Using dynamic languages changes things, you realize that code may need some form of translation or interpretation for execution, but does not absolutely require type annotations as with statically typed languages. In this light, one reconsiders what a type system is from scratch, how it plays a part in compilation, and what compilation errors and type errors really are.
A type error (I am not talking about statistics) is an important concept to grasp well. In fact not just for programming, it is also a useful concept to illuminate errors in natural language and thinking. Briefly, a type error is treating data as belonging to a kind to which it does not in fact belong. The obvious example is invoking operations on an object that does not support them. Or alternatively, according to this page
type error: an attempt to perform an operation on arguments of the wrong types.
If one tries to perform such illegal operations (and there is no available conversion or coercion), the program can behave unexpectedly or crash. Statically typed languages can detect this error at compile time, which is a good thing. This is one of the main points advocates of statically typed languages make when discussing static and dynamic languages.
But the question is, how big an advantage is this? How important are type errors, what fraction of common programming errors do they make up? And how much of program correctness (in the non strict sense of the term) can a compiler check and ensure?
Compilers and type systems can be seen not just requirements to write programs that do not crash, but also tools with which to express and check problem domain information. The more information about the problem domain can be encoded in the type information in a program, the more the compiler can check for you. In this mindset one adds type information order to exploit the type system, rather than just conform to it.
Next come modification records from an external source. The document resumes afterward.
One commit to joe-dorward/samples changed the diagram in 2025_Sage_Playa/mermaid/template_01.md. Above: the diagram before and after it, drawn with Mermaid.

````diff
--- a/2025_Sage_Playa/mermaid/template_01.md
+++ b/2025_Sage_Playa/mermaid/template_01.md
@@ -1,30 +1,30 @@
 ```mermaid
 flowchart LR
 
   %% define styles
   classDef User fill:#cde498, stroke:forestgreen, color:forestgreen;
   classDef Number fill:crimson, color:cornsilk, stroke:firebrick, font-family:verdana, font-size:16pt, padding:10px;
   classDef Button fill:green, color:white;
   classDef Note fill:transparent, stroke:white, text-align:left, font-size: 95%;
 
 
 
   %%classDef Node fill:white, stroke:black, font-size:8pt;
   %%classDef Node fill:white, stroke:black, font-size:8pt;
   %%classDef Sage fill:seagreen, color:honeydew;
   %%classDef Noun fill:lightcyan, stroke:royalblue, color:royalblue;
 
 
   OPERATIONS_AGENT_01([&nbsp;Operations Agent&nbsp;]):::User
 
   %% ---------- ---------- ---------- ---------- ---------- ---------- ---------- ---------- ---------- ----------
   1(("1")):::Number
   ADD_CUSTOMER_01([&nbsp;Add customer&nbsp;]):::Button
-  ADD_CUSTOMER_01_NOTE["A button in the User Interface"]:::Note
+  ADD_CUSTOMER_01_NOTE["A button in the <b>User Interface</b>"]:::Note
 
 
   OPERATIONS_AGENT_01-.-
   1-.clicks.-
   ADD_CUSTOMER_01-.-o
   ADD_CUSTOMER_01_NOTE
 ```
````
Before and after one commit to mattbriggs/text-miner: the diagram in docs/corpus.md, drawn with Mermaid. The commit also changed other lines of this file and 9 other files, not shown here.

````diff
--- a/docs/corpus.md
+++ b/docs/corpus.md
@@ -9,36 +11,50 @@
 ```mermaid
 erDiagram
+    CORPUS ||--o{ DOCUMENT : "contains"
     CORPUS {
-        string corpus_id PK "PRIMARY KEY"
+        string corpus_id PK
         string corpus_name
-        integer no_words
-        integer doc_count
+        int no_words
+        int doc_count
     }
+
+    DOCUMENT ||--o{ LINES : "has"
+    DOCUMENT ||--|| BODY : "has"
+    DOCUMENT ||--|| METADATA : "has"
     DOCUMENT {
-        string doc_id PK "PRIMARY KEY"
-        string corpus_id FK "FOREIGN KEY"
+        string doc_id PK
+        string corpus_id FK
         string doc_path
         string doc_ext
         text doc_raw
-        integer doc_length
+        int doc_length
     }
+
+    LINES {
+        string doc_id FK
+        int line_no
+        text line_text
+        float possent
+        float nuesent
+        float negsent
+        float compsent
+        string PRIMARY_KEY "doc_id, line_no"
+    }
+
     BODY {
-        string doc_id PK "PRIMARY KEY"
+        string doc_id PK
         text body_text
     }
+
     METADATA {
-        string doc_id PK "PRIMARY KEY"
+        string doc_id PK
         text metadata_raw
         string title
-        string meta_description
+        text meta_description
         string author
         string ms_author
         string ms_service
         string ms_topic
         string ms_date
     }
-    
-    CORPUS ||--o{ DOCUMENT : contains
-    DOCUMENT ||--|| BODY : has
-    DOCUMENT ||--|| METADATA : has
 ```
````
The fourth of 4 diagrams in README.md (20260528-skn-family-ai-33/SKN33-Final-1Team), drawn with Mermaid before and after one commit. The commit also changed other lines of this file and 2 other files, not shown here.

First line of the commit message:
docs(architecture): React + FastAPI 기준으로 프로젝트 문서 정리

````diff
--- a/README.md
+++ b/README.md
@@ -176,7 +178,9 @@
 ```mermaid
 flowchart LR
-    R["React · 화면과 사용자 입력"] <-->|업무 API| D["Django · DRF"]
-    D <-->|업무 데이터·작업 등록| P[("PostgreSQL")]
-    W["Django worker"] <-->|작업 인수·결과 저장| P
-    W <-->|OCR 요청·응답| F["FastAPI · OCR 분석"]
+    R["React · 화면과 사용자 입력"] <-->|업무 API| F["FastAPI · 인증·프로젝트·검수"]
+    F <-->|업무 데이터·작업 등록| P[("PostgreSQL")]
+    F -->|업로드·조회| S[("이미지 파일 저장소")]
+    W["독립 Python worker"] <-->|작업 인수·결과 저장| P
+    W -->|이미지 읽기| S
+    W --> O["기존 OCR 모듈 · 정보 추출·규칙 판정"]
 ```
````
Here are a few examples where problem domain information is encoded in types in order to prevent errors that otherwise could occur at runtime, and therefore would need specific checks. A concrete example taken from the first post I linked
- If I call
moveon a tic-tac-toe board, but the game has finished, I should get a compile-time type-error. In other words, calling
moveon inappropriate game states (i.e. move doesn’t make sense) is disallowed by the types.
- If I call
takeMoveBackon a tic-tac-toe board, but no moves have yet been made, I get a compile-time type-error.
- If I call
whoWonOrDrawon a tic-tac-toe board, but the game hasn’t yet finished, I get a compile-time type-error.
By encoding these rules of the problem domain into the type system, it is not possible to write a program that violates the rule, logic errors in the program do not compile.
But it is unrealistic to go all the way and say, all the relevant information should be expressible in types, and its really seductive twin: all program errors are type errors. Unfortunately, the real world is not that tidy and convenient, unless you’re doing specialized things like theorem proving, or programming with an exotic programming language like Coq.
As advocates of dynamic languages know very well, there is no subsitute for unit testing and integration tests. The compiler should not make you feel safe enough to disregard testing. Compile-time checking and testing are complementary, not mutually exclusive. Compile-time checking does not eliminate the need for testing, nor does testing eliminate the benefits of compile-time checking.
Still, there is most probably room left to express more relevant information in the type system and making the compiler do more work for you. And this becomes even more plausible if you’re using a language with such a powerful type system as Scala. More on these matters: Static Typing Where Possible, Dynamic Typing When Needed: The End of the Cold War Between Programming Languages.